_WORK INSTRUCTIONS_
Copy every line below that has the word "html" in it.

*** Begin section ***

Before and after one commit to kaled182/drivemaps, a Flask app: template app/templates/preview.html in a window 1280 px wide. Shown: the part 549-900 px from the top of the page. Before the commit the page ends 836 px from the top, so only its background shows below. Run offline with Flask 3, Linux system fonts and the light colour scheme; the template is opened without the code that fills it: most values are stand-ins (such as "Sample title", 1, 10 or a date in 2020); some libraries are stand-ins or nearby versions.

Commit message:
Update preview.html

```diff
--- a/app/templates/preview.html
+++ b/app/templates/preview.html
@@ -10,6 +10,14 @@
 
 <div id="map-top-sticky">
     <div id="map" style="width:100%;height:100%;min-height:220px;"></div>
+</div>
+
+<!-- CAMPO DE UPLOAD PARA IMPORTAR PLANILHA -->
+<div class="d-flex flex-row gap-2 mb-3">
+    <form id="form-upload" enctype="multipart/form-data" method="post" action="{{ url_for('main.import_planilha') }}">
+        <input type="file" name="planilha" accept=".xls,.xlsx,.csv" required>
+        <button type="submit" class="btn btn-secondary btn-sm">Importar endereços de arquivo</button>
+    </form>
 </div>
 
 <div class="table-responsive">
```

*** End section ***

_WRITTEN RESPONSE_
Before and after one commit to kaled182/drivemaps, a Flask app: template app/templates/preview.html in a window 1280 px wide. Shown: the part 549-900 px from the top of the page. Before the commit the page ends 836 px from the top, so only its background shows below. Run offline with Flask 3, Linux system fonts and the light colour scheme; the template is opened without the code that fills it: most values are stand-ins (such as "Sample title", 1, 10 or a date in 2020); some libraries are stand-ins or nearby versions.
Update preview.html
--- a/app/templates/preview.html
+++ b/app/templates/preview.html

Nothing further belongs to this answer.